Harley’s materials are aimed at married spouses. His stated goal is to help people build affair-proof marriages. Vickie and I often point younger couples to his materials.

Many of the needs he discusses are for marriage only (e.g., the need for sex). But some of his concepts can help any Christian become more Christ-like in learning how to meet the emotional needs of other people in general.

For example, while it really isn’t quite the same as meeting the needs of our spouse, we could certainly be used of God to minister to others by meeting their need for conversation or perhaps their need for admiration. Certainly we can meet their need for honesty. Perhaps, with some close friends, we might meet the need for recreational companionship.

But when it comes to the love busters, at least five out of the six busters are things that all of us can work to eliminate so that we can better meet the emotional needs of others in a Christ-like way. And, if we happen to have children or grandchildren, we can also work hard to help them eliminate these love busters from their own lives.

So I’ll list those five love busters here. And I’ll include a link to Harley’s site for each, in case you would like to his discussion of each item. But let me emphasize this as strongly as I can. Whether you are married or not (but ESPECIALLY if you are married!), if you are unwilling to get rid of ALL of these love busters, you will do enormous damage to your relationships with others. And you will ruin your Christian testimony.

1) Am I making selfish demands to get my way? (The attitude we tend to have when we allow this love buster is essentially, “Do what I want or I’ll make you regret it!”)

2) Am I making disrespectful judgments? (We do this when we put others down, ridicule, try to make them feel foolish, or try to straighten them out.)
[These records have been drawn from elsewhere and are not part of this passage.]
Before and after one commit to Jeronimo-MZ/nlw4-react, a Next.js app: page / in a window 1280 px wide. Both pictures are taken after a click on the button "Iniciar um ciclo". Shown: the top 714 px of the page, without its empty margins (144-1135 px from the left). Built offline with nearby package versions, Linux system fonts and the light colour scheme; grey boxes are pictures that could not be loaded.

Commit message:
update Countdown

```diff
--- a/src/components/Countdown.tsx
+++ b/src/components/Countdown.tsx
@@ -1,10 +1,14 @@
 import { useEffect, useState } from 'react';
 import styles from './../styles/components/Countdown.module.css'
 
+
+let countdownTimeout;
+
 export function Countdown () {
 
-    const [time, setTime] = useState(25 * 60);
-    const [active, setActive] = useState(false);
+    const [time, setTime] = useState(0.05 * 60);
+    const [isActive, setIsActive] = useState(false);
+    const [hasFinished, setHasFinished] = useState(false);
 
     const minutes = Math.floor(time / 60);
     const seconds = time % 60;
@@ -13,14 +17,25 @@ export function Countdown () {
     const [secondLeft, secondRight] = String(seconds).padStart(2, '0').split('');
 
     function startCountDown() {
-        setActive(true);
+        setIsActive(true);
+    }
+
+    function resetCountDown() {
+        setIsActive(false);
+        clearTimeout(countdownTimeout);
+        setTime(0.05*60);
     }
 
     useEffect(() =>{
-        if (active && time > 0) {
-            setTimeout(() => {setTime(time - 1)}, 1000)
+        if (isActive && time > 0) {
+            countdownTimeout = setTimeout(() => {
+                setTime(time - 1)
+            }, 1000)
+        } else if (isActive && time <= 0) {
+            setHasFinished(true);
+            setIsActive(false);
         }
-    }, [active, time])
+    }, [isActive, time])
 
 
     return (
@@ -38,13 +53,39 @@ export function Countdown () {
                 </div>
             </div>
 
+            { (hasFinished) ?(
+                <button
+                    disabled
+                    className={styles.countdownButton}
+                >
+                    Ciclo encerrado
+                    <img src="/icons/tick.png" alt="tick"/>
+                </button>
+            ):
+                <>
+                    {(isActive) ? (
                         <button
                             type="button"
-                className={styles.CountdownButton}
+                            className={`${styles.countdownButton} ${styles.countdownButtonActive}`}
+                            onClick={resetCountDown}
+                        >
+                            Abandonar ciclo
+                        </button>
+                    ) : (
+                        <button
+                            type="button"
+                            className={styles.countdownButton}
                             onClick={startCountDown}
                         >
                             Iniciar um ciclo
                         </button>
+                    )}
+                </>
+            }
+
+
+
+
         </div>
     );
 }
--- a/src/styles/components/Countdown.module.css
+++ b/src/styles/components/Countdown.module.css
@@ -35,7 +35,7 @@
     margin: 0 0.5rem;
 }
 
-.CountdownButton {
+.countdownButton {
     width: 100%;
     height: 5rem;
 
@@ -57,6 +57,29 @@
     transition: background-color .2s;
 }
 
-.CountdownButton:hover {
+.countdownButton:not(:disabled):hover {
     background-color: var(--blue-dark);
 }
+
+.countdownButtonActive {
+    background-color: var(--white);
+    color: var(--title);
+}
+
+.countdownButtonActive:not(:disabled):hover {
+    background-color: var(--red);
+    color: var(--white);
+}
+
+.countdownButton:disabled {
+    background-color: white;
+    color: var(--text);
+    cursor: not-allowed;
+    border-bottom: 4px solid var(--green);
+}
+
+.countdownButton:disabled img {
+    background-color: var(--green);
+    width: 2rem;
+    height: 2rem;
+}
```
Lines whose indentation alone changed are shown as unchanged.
3) Am I guilty of angry outbursts? (This one is pretty obvious. We are guilty of this when we use words designed to hurt another person. It includes an uncontrolled temper, rage, shouting, etc. It’s definitely a form of emotional abuse and horrifically destructive!)

4) Am I indulging in or excusing my annoying habits? (Most of us who have annoying habits have engaged in them so long that we need someone to help us identify them. They may include things like the way we talk to others, our tone of voice, our tendency to interrupt others, the messes we leave, the way we eat, etc. There is a tendency for us to selfishly expect othersto put up with  or simply get over our habits instead of disciplining ourselves to stop them.)

5) Am I guilty of dishonesty with others? (Honesty may be difficult and painful… that’s why it’s so easy to be dishonest! But in the long run, dishonesty is far more painful and destructive. By the way, don’t try to claim honesty as an excuse to use the first three love busters!)

When we refuse to conquer these things in our marriage, they will eventually destroy our marriage.

But it isn’t just marriage! When we refuse to conquer these things in the relationships we have with other people in general, we will certainly ruin any chance we may have had for being used by God to draw them to Himself!

Scroll back up and look at those five love busters one more time. Did you notice that each of them describes the behavior of a little spoiled brat? Kids learn to do these things very early in life! Why? Because we are all born selfish and self centered!

Sadly, many grow into adulthood having never conquered these things! Look around you! The world is filled with so-called adults acting like spoiled brats! It breaks your heart!

Perhaps we can at least understand that kind of behavior when we see it in unbelievers. After all, they are still slaves to sin. They have not yet been set free. We must love them in spite of their love busting behavior. It’s tough, of course, because we really don’t want to be around them at all! But we must.

But for someone who calls himself a believer, there is no excuse.

Let me add one last word to parents and grandparents… As you seek to lead your child to Christ, be sure to include some thorough instruction about the love busters. It may require the use of some strong disciplinary measures to get your point across! But, in time, those kids will grow up and offer eternal thanksgiving for you!

Stay in the battle!

Steve Hall